What About Drunk Customers?

Handle inebriated customers without offending them

All’s fun and games until somebody causes a scene—or worse. Drunken diners can be a restaurant’s ultimate nightmare. They can be loud and belligerent, disrupting other customers. Even more damaging, they can be a liability if they get into a wreck on the way home. 

Inebriated or not, these people are still your customers. You don’t want to lose their business once they sober up (unless they’re repeat offenders). Here’s some advice from those in the trenches on dealing with customers who’ve had a few too many.

Grab the Snacks

“We always get food of any kind—french fries, chips—in front of them. A drunk person with food in front of them will nibble on it.  After we tell them we can’t serve them more alcohol, we let the server get on the side of the patron. That way, they’re not mad at their server. They’ll say, ‘I know it sucks. Let me see what we can do. My manager won’t budge but I’ll keep working on him. In the meantime I brought you cheese fries on the house.’ I like to distract them from the fact they’re drunk with conversation. I ask them about their vacation. Sometimes it can be ridiculous, but it lets their mind free them from the fact they won’t be served. Then they forget they’ve gotten cut off.” 

Nick Sharp
Operations manager of Steamboat Restaurant Group in Steamboat Springs, Colorado
Backstory: Worked in the restaurant and bar industry for 15 years

Cut at the Source

“Stop serving them immediately. This needs to be done politely but firmly, as we cannot be associated with an over-pouring situation. Be aware of how they will depart the establishment. Call them a cab (suggest Uber or Lyft, which offer discounts and free rides for firsttime users) or, if they are with others, ensure they will not be driving and someone sober from their party will be. If they are on foot, we can escort them to the corner, or someplace close, and ensure they are safe enough to arrive at their destination.” 

Lisa Holt
Managing partner at Build Pizzeria Roma in Berkeley, California
Backstory: Designed and developed restaurants and hotels for 30 years; owned and operated hotels and restaurants for 15 years

Educate Your Staff

“Have posters up, or indications on the bar menu, that promote responsible drinking. This may not guarantee that customers will drink responsibly, but it will indicate to them that your restaurant promotes drinking socially and not dangerously. 

Train your servers and bartenders to keep tabs on customers to make sure they are not in danger. Managers need to ensure that the servers and bartenders are communicating to one another. Have them discuss which customers need a more watchful eye.

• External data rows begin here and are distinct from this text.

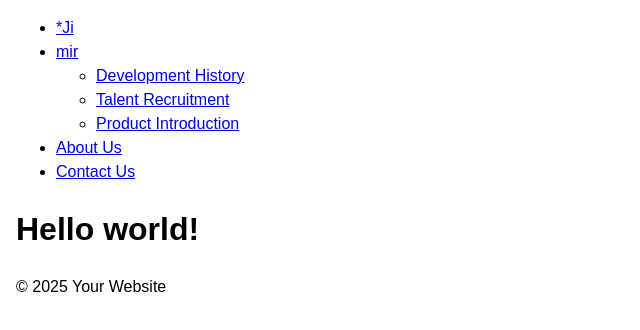
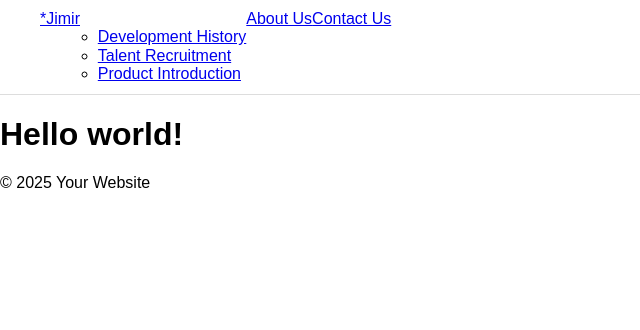
Before and after one commit to NyeinSuThwe/test, a plain HTML site: page index.html in a window 1280 px wide. Shown: the whole page, without its empty margins (0-640 px from the left). Drawn offline with Linux system fonts and the light colour scheme.

Commit message:
Update style.css

```diff
--- a/style.css
+++ b/style.css
@@ -1,25 +1,34 @@
-/* a minimalist set of CSS resets */
-
-/* default to border-box */
-html {
-  box-sizing: border-box;
-  font-size: 16px;
+/* Basic Style Reset */
+body, html {
+  margin: 0;
+  padding: 0;
+  font-family: Arial, sans-serif;
+  background-color: #fff;
+  color: #000;
 }
 
-*, *:before, *:after {
-  box-sizing: inherit;
+/* Navigation Bar Style */
+.navbar {
+  background-color: #fff;
+  border-bottom: 1px solid #ddd;
+  padding: 10px 0;
 }
 
-/* adjust typography defaults */
-body {
-  margin: 1rem;
-  font-family: sans-serif;
-  line-height: 1.5;
+.navbar-container {
+  max-width: 1200px;
+  margin: 0 auto;
+  display: flex;
+  justify-content: space-between;
+  align-items: center;
 }
 
-/* images and videos max out at full width */
-img,
-video {
-  height: auto;
-  max-width: 100%;
+.main-menu {
+  list-style: none; /* Remove bullet points */
+  padding: 0;
+  margin: 0;
+  display: flex;
 }
+
+.main-menu li {
+  position: relative;
+}
```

To avoid offending the guests, say and do everything politely. You are still in the customer-service field.” 

David Mitroff
Restaurant consultant at Piedmont Avenue Consulting in Oakland, California
Backstory: Industry advisor in the San Francisco Bay Area for 15 years

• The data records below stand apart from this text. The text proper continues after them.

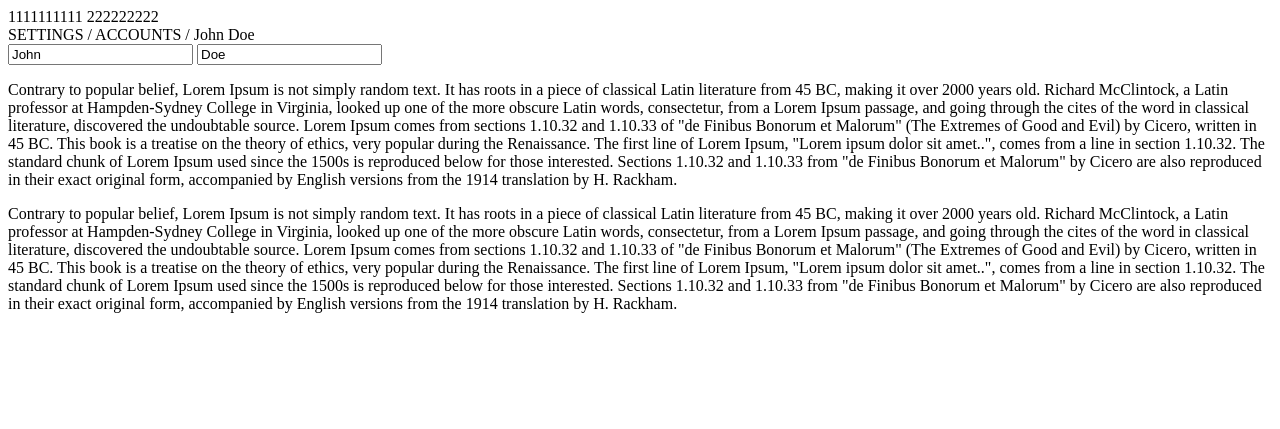
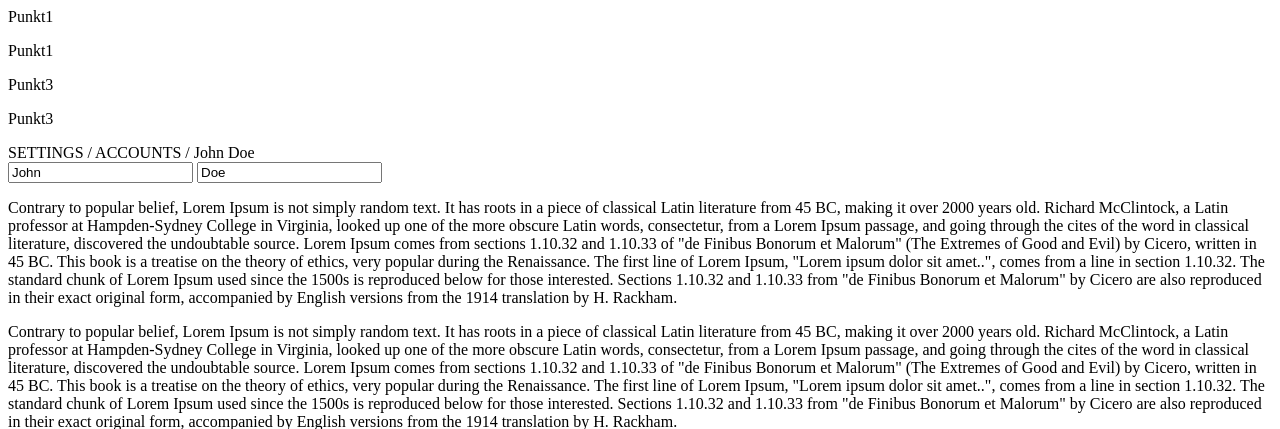
Before and after one commit to HiDevLab/shopifier, a Django app: template shopifier/admin/templates/admin/admin.html in a window 1280 px wide. Shown: the top 429 px of the page. Run offline with Django 3.2, Linux system fonts and the light colour scheme; the template is opened without the code that fills it, so the values that code supplies are empty.

Commit message:
Begin nav

```diff
--- a/shopifier/admin/templates/admin/admin.html
+++ b/shopifier/admin/templates/admin/admin.html
@@ -1,9 +1,14 @@
 <nav>
-   1111111111
-   <nav1>
-   222222222
-   </nav1>
+    <nav1>
+        <p>Punkt1 </p>
+        <p>Punkt1 </p>
+    </nav1>
+    <nav2>
+        <p>Punkt3 </p>
+        <p>Punkt3 </p>
+    </nav2>
 </nav>
+
 <section>
   <header>SETTINGS / ACCOUNTS / John Doe</header>
   <main>
```
Also changed, not shown: 2 other files.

Evaluate The Situation

“Each situation is different. Sometimes drunk people come in and it’s somebody else’s problem they’re bringing to us. We’ll offer to pay for a cab. We’ll try to diffuse the situation, move them outside, try to talk to them in a calm manner. It’s the other people in the restaurant we worry about. Once we remove them, we buy everybody half a shot to try to lighten the mood and make everybody happy again.” 

Bill Cipriani
Co-owner and executive kitchen manager at The Post Sports Bar & Grill in St. Louis
​Backstory: Degrees in culinary and foodservice management from Johnson and Wales University

Keep Calm and Move On

Handle inebriated customers the right way and you just might woo them back under better terms. Here are some go-to tips:

Don’t lose your cool.  A one-time offense might not be worth losing a longtime regular. Speak calmly to the offender and other customers to avoid creating a circus.

Train your staff. Consider a program like TIPS (Training for Intervention ProcedureS), a 30-year-old training system that helps employees prevent and deal with intoxicated customers. 

Find them a ride. Get to know services like BeMyDD, the nation’s largest designated-driver service. This company employs drivers that will chauffeur drunken customers home using the customer’s car. 

Get help. Enlist the people with the drunken customer to help cut off their friend. Slow down service at a problem table. Suggest non-alcoholic drinks. Once you’ve cut someone off, be firm yet respectful.